| EXERCISE DIRECTIONS |
What lines in the records below include the word "airfryer"? Return each one.

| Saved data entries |
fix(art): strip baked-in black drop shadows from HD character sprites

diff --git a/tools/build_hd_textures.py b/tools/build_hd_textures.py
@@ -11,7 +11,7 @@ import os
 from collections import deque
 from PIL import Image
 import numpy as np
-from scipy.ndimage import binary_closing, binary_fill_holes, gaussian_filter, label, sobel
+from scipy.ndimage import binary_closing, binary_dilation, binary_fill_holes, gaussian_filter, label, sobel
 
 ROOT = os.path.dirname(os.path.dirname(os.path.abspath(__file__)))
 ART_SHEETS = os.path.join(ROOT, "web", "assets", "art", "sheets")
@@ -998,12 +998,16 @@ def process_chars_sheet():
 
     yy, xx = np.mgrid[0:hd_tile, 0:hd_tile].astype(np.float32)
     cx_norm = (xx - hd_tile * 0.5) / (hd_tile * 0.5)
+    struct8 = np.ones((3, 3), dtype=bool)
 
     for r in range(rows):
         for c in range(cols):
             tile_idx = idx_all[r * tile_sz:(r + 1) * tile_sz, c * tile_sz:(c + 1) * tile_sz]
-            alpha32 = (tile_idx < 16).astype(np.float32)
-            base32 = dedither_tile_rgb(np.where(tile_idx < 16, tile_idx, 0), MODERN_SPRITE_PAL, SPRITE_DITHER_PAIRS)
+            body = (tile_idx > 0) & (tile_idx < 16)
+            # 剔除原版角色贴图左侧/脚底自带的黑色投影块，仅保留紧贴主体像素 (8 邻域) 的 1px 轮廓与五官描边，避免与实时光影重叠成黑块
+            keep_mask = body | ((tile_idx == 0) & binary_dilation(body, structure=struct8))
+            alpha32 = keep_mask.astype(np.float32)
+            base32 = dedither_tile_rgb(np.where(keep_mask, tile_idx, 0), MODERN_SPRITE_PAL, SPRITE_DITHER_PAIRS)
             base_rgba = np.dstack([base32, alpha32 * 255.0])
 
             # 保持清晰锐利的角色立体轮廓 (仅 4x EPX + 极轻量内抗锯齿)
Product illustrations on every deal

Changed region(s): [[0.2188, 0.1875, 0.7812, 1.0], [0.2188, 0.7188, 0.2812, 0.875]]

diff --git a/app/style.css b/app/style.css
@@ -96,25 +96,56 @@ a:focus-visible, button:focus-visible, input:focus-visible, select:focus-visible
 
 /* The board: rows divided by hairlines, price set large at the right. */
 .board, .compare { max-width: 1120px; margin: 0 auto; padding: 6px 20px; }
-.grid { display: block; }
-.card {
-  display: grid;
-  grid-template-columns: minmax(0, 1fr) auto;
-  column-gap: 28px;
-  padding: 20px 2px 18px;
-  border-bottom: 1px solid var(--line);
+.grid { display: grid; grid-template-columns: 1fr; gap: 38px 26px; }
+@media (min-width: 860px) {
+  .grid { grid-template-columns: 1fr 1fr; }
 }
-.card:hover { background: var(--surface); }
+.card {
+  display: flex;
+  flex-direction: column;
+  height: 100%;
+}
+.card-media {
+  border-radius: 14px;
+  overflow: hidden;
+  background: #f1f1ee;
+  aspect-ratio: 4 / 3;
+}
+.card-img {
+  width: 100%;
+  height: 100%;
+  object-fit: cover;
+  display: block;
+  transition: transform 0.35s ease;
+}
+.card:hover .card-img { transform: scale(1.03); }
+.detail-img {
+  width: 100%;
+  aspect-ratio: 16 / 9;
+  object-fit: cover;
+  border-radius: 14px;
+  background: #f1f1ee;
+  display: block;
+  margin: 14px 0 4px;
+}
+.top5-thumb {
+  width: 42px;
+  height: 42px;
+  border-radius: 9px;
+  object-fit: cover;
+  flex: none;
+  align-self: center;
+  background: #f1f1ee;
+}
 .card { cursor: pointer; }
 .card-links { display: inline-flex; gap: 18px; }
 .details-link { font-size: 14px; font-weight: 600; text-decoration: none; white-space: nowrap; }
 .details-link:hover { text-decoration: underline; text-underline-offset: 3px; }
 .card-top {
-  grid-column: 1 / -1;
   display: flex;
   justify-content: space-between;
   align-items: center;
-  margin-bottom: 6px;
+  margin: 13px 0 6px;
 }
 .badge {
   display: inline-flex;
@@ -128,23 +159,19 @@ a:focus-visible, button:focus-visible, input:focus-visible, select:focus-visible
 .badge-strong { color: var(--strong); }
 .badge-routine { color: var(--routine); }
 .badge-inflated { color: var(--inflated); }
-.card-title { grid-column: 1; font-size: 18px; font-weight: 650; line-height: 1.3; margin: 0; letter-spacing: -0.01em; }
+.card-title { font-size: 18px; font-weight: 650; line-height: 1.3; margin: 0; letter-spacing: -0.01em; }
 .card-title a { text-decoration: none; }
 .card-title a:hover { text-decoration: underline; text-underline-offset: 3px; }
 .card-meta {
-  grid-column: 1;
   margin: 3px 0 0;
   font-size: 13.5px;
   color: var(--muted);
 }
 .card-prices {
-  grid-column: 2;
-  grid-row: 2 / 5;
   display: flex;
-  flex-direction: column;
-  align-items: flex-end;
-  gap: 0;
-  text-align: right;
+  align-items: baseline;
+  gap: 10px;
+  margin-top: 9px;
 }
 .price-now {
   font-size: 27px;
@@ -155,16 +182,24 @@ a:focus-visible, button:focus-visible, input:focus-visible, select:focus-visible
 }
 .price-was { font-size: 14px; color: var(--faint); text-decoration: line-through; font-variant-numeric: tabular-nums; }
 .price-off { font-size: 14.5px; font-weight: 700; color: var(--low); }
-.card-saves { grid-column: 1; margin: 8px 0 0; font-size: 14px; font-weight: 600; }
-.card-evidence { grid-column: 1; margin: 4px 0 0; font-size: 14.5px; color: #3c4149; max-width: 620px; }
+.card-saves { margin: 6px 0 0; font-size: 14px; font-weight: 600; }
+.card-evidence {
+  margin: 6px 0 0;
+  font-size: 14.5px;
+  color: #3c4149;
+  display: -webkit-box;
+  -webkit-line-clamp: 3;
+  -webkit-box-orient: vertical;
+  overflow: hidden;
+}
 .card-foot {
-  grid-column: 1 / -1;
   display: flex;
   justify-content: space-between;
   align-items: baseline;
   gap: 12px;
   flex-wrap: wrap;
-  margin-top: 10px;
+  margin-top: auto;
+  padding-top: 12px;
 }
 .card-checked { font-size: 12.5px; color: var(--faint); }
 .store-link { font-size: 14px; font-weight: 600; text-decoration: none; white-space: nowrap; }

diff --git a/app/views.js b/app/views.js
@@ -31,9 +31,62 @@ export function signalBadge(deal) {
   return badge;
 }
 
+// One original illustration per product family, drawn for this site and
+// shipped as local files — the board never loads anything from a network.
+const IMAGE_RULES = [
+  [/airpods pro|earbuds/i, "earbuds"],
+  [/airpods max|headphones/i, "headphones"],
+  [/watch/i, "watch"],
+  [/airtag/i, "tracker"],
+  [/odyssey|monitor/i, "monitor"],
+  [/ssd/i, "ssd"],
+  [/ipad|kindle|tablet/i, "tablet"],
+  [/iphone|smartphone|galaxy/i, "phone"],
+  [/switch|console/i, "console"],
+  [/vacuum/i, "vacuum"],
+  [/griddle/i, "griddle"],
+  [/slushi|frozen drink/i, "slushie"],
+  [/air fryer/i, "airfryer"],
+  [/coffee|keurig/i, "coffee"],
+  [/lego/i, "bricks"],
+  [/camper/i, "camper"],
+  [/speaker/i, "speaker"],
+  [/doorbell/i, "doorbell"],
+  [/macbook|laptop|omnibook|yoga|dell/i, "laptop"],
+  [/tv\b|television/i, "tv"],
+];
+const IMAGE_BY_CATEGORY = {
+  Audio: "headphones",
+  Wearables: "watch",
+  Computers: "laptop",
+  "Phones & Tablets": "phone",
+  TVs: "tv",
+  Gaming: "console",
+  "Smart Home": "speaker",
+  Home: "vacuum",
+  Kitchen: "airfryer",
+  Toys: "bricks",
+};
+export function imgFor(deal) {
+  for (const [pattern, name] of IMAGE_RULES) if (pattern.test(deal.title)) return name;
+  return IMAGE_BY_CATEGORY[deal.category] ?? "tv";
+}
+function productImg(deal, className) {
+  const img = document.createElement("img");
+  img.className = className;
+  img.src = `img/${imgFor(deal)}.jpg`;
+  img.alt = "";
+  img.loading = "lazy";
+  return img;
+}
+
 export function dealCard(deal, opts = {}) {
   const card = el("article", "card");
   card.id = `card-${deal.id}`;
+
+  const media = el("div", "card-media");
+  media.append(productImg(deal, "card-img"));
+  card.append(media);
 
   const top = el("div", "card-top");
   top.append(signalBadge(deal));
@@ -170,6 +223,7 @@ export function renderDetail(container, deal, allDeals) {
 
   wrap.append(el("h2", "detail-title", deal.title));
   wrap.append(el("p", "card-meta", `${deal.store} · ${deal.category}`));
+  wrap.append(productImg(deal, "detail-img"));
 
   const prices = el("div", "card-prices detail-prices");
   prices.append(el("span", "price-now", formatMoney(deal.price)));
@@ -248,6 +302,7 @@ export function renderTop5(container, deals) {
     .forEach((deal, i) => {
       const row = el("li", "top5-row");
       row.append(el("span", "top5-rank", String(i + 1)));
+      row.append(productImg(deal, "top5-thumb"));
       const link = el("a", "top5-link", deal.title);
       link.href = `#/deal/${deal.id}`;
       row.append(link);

| ANSWER TO THE PROBLEM |
+  [/air fryer/i, "airfryer"],
+  Kitchen: "airfryer",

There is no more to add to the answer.